(Input data begins)

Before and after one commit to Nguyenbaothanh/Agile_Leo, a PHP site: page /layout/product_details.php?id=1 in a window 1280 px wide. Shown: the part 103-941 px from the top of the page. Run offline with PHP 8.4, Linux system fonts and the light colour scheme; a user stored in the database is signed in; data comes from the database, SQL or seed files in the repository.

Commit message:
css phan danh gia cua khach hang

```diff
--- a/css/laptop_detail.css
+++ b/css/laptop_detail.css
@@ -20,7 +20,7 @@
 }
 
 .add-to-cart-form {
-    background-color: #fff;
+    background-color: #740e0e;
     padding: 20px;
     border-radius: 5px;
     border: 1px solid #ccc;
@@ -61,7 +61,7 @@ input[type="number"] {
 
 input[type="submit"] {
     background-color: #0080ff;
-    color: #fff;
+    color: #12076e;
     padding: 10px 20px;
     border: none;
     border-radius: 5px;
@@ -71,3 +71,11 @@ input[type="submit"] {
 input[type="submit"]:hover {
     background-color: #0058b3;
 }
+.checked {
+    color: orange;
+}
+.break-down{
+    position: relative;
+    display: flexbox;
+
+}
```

(Input data ends)

= Exercise brief =
Return each entry without altering a single word.

= Exercise output =
Before and after one commit to Nguyenbaothanh/Agile_Leo, a PHP site: page /layout/product_details.php?id=1 in a window 1280 px wide. Shown: the part 103-941 px from the top of the page. Run offline with PHP 8.4, Linux system fonts and the light colour scheme; a user stored in the database is signed in; data comes from the database, SQL or seed files in the repository.

Commit message:
css phan danh gia cua khach hang

```diff
--- a/css/laptop_detail.css
+++ b/css/laptop_detail.css
@@ -20,7 +20,7 @@
 }
 
 .add-to-cart-form {
-    background-color: #fff;
+    background-color: #740e0e;
     padding: 20px;
     border-radius: 5px;
     border: 1px solid #ccc;
@@ -61,7 +61,7 @@ input[type="number"] {
 
 input[type="submit"] {
     background-color: #0080ff;
-    color: #fff;
+    color: #12076e;
     padding: 10px 20px;
     border: none;
     border-radius: 5px;
@@ -71,3 +71,11 @@ input[type="submit"] {
 input[type="submit"]:hover {
     background-color: #0058b3;
 }
+.checked {
+    color: orange;
+}
+.break-down{
+    position: relative;
+    display: flexbox;
+
+}
```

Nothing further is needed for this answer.